Saturday, 27 November 2010

Grimsby and the railway.

Yesterday I made mention of how the railway line we had travelled over from Newark on Trent to Grimsby had missed the Beeching axe back in the 1960’s. A bit of internet research revealed that since it’s inception back in the 1890’s it has been a very important freight line which has kept it open until today.

The Great Central Railway had utilised the line for the coal trade from South Yorkshire and East Midlands collieries and steel from Scunthorpe mills.The fish trade out of Grimsby would have also been very important before road transport killed this mode of transportation. Later the deep port of Immingham came into being which is still used for the petroleum industry. We did actually pass a tanker train heading back to Immingham with empty tankers.
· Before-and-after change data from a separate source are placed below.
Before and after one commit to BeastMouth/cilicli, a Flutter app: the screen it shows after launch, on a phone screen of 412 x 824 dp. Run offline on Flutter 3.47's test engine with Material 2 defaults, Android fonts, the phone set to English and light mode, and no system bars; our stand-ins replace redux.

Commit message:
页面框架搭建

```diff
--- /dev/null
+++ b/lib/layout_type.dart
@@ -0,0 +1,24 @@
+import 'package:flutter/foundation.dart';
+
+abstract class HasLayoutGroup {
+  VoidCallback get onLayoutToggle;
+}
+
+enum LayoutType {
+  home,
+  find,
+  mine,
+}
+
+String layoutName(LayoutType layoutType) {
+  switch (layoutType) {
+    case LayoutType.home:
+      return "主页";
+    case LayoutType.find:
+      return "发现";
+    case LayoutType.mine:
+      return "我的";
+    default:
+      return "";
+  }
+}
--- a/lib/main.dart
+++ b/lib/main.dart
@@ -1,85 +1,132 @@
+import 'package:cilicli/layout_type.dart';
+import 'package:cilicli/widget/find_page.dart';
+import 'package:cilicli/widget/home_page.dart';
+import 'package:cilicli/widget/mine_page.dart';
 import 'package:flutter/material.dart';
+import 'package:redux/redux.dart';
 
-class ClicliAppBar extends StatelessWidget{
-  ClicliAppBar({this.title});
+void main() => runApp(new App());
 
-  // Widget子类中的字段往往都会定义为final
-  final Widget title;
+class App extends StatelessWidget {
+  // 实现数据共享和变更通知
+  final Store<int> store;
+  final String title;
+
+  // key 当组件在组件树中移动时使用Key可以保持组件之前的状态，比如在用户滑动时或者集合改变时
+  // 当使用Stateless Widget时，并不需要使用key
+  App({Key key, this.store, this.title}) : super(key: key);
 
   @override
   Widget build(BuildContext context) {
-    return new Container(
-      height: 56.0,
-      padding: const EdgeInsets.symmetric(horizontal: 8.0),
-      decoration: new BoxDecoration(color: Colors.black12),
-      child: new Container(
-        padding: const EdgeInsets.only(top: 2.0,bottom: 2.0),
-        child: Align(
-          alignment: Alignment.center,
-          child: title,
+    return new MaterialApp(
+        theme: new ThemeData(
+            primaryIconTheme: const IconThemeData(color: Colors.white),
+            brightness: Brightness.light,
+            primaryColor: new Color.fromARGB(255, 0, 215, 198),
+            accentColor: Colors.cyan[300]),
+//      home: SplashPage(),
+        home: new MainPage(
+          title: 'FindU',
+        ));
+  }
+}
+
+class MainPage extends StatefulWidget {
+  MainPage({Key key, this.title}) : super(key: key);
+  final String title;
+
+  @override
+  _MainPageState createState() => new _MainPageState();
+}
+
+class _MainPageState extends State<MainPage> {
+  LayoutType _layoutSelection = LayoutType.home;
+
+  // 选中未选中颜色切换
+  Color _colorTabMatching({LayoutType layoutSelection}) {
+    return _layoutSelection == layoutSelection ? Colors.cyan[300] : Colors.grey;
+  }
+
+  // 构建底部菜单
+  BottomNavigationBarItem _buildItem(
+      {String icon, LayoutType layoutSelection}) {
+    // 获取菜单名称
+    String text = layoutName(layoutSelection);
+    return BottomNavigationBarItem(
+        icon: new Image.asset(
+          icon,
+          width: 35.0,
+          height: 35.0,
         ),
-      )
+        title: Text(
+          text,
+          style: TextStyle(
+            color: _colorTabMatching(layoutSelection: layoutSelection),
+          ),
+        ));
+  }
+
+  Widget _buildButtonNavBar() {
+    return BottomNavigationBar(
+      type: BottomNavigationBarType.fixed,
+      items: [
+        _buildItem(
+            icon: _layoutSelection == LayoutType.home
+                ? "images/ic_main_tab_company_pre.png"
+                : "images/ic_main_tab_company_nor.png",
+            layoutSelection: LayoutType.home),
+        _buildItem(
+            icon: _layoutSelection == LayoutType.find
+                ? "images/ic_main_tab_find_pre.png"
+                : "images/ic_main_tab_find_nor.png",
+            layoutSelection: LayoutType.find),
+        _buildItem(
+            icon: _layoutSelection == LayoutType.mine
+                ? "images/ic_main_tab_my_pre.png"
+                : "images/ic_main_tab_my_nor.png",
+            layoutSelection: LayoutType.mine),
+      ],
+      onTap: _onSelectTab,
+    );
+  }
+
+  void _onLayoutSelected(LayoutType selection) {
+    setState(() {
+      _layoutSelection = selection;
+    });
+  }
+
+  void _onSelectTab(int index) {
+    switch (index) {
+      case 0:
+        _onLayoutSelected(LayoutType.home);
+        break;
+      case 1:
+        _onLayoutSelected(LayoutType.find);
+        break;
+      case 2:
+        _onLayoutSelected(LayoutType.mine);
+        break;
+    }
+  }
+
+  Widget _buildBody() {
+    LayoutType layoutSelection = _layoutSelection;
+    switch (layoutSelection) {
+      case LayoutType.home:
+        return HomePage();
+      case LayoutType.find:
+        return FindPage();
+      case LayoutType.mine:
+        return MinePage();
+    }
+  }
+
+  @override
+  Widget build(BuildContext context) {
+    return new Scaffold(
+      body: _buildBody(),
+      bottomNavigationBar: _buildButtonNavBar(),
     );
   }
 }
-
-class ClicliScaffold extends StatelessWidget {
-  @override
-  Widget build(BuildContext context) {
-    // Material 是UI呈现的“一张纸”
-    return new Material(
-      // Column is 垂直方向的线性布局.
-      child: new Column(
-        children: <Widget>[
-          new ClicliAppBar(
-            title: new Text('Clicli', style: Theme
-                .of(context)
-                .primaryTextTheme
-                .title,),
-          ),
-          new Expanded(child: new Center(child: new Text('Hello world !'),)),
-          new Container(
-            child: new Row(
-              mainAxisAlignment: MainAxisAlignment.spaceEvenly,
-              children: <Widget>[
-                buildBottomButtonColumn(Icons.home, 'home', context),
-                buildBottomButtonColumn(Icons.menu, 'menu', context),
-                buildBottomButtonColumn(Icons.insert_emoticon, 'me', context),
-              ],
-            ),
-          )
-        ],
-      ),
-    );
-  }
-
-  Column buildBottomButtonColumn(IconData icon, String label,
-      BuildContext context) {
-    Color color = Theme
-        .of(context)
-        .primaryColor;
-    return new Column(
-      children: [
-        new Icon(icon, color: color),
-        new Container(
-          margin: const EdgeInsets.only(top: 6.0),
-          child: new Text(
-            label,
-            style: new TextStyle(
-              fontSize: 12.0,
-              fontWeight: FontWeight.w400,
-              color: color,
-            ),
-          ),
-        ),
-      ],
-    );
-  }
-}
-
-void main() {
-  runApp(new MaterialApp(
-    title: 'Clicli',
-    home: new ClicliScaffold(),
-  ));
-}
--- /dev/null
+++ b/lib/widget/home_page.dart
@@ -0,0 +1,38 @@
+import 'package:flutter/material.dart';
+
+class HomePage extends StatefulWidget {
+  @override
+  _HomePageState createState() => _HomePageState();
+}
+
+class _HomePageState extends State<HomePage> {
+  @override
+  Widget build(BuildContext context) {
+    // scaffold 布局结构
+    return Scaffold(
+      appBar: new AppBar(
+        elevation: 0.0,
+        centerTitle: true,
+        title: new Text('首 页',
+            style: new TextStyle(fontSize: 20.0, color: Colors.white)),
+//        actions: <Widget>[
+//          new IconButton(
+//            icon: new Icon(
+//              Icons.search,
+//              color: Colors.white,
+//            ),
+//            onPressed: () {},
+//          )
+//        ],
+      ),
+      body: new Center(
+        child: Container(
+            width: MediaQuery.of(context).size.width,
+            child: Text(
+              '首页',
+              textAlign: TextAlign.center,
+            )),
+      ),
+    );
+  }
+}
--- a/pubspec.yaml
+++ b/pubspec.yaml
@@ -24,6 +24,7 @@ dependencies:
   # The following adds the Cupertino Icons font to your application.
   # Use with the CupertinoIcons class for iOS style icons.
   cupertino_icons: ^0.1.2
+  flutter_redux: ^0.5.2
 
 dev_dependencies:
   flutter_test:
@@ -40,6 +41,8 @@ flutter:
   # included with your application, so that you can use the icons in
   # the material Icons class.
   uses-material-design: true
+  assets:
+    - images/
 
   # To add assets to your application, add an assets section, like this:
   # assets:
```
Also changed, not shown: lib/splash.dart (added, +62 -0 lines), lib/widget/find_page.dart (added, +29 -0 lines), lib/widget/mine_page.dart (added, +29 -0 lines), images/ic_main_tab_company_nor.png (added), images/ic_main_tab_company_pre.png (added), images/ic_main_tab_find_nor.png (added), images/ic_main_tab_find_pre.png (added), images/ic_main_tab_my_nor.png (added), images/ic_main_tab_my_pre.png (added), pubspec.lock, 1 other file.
Barnetby Junction is extraordinary in that it is a large railway junction seemingly out in the middle of nowhere. In the past it did however serve the local village which had a Malt Kiln and the large rural community in transporting cattle. A lot of the old sidings are still in place with two storing old BOC  Liquid Nitrogen tankers. These have been in storage so long that tree’s have grown up between the tankers and will need felling before any of these can move again. The whole junction is dotted with old semaphore signals some of which are still in use.

Our class 153 railcar from Newark North Gate to Grimsby was already full when we left Newark but this service was obviously the local village school run because we stopped at several small stations which looked very much as they would have 50 or 60 years ago. At these rural outposts we picked up more children who eventually alighted at Lincoln.

The return journey was more enjoyable as we travelled on a 3 car class 185 where there were more seats available. This time we travelled on a different line from Barnetby junction which took us to Doncaster where we changed trains for Peterborough. Travelling over this whole section of the British rail network was very interesting especially where the track work was still in the old 60 feet lengths and we got the old clickety clack of the wheels that would have been familiar to train travellers before long length rail was invented. With the original station buildings and line side effects it was a bit like a time warp.


Paul (from Waterway Routes) said...

They are 60 foot lengths - and counting the number of joints in 36 seconds gives your speed in mph.

Derek and Dot said...

Thanks for that Paul, alteration to blog has now been made.